Requirement: From the entries, copy every line that carries the string "other".

Collected data

------------

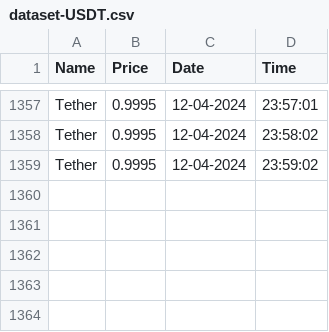
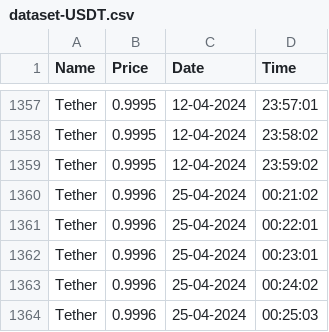
Before and after one commit to Sanika-Chavan/PrediCrypt, a CSV file: dataset-USDT.csv, drawn as a sheet; only a part is shown, gaps mark what is left out; the diff names each change by its address in the sheet, - before the commit and + after, or states it on an @@ line.

```diff
--- a/dataset-USDT.csv
+++ b/dataset-USDT.csv
+row 1360: Tether | 0.9996 | 25-04-2024 | 00:21:02
+row 1361: Tether | 0.9996 | 25-04-2024 | 00:22:01
+row 1362: Tether | 0.9996 | 25-04-2024 | 00:23:01
+row 1363: Tether | 0.9996 | 25-04-2024 | 00:24:02
+row 1364: Tether | 0.9996 | 25-04-2024 | 00:25:03
```
Also changed, not shown: dataset-ADA.csv, dataset-BTC.csv, 3 other files.
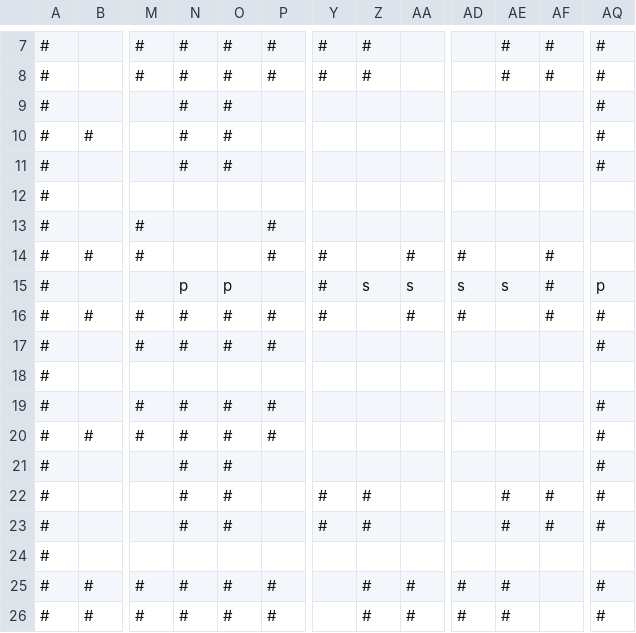
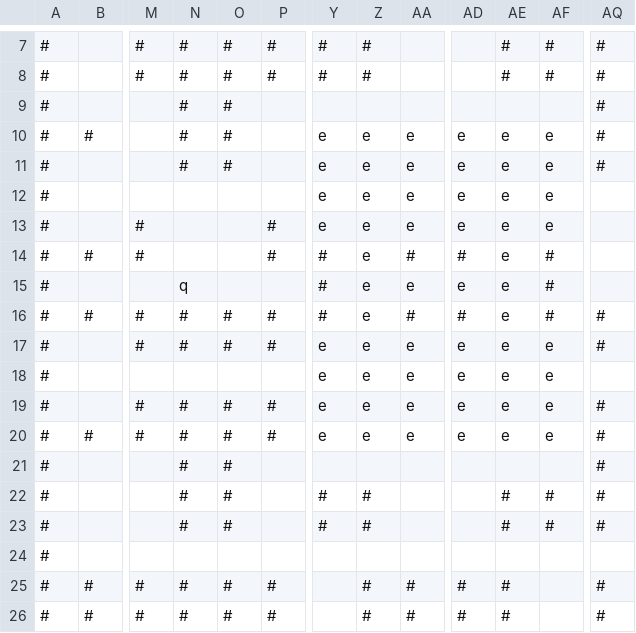
Before and after one commit to h-utkuunlu/CMPM, a CSV file: board.csv, drawn as a sheet; only a part is shown, gaps mark what is left out; the diff names each change by its address in the sheet, - before the commit and + after, or states it on an @@ line.

Commit message:
Board and dots completed

```diff
--- a/board.csv
+++ b/board.csv
-Y10:Y13: (empty)
+Y10:Y13: e
-Z10:Z14: (empty)
+Z10:Z14: e
-AA10:AA13: (empty)
+AA10:AA13: e
-AD10:AD13: (empty)
+AD10:AD13: e
-AE10:AE14: (empty)
+AE10:AE14: e
-AF10:AF13: (empty)
+AF10:AF13: e
-N15: p
+N15: q
-O15: p
+O15: (empty)
-Z15: s
+Z15: e
-AA15: s
+AA15: e
-AD15: s
+AD15: e
-AE15: s
+AE15: e
-AQ15: p
+AQ15: (empty)
-Z16:Z20: (empty)
+Z16:Z20: e
-AE16:AE20: (empty)
+AE16:AE20: e
-Y17:Y20: (empty)
+Y17:Y20: e
-AA17:AA20: (empty)
+AA17:AA20: e
-AD17:AD20: (empty)
+AD17:AD20: e
-AF17:AF20: (empty)
+AF17:AF20: e
```
Also changed, not shown: 2 other files.
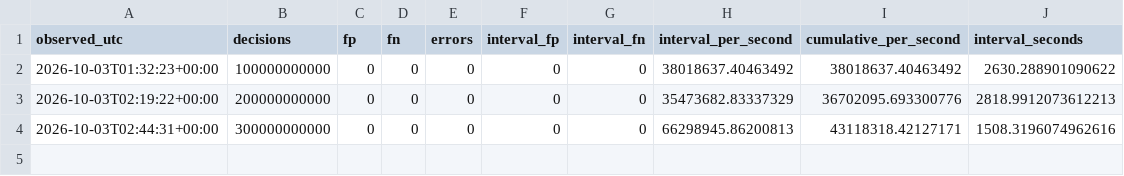
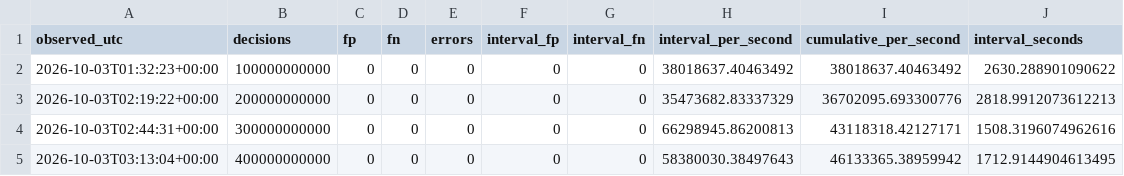
Before and after one commit to iwtbotiwtwot/prime-event, a CSV file: evidence/pod/milestones.csv, drawn as a sheet; the diff names each change by its address in the sheet, - before the commit and + after, or states it on an @@ line.

Commit message:
Report pod u5: 400B milestones, RUNNING

```diff
--- a/evidence/pod/milestones.csv
+++ b/evidence/pod/milestones.csv
+row 5: 2026-10-03T03:13:04+00:00 | 400000000000 | 0 | 0 | 0 | 0 | 0 | 58380030.38497643 | 46133365.38959942 | 1712.9144904613495
```
Also changed, not shown: 2 other files.
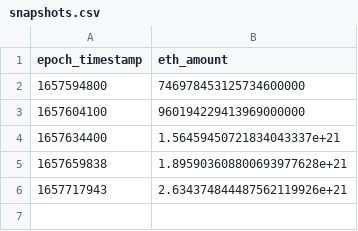
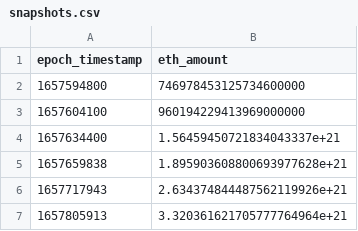
Before and after one commit to kowsheek/nft-gamestop-marketplace-metrics, a CSV file: raw/data/snapshots.csv, drawn as a sheet.

```diff
--- a/raw/data/snapshots.csv
+++ b/raw/data/snapshots.csv
@@ -6 +6,2 @@ epoch_timestamp,eth_amount
 1657717943,2.634374844487562119926e+21
+1657805913,3.320361621705777764964e+21
```
Also changed, not shown: 3 other files.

------------

Expected answer:
Also changed, not shown: dataset-ADA.csv, dataset-BTC.csv, 3 other files.
Also changed, not shown: 2 other files.
Also changed, not shown: 2 other files.
Also changed, not shown: 3 other files.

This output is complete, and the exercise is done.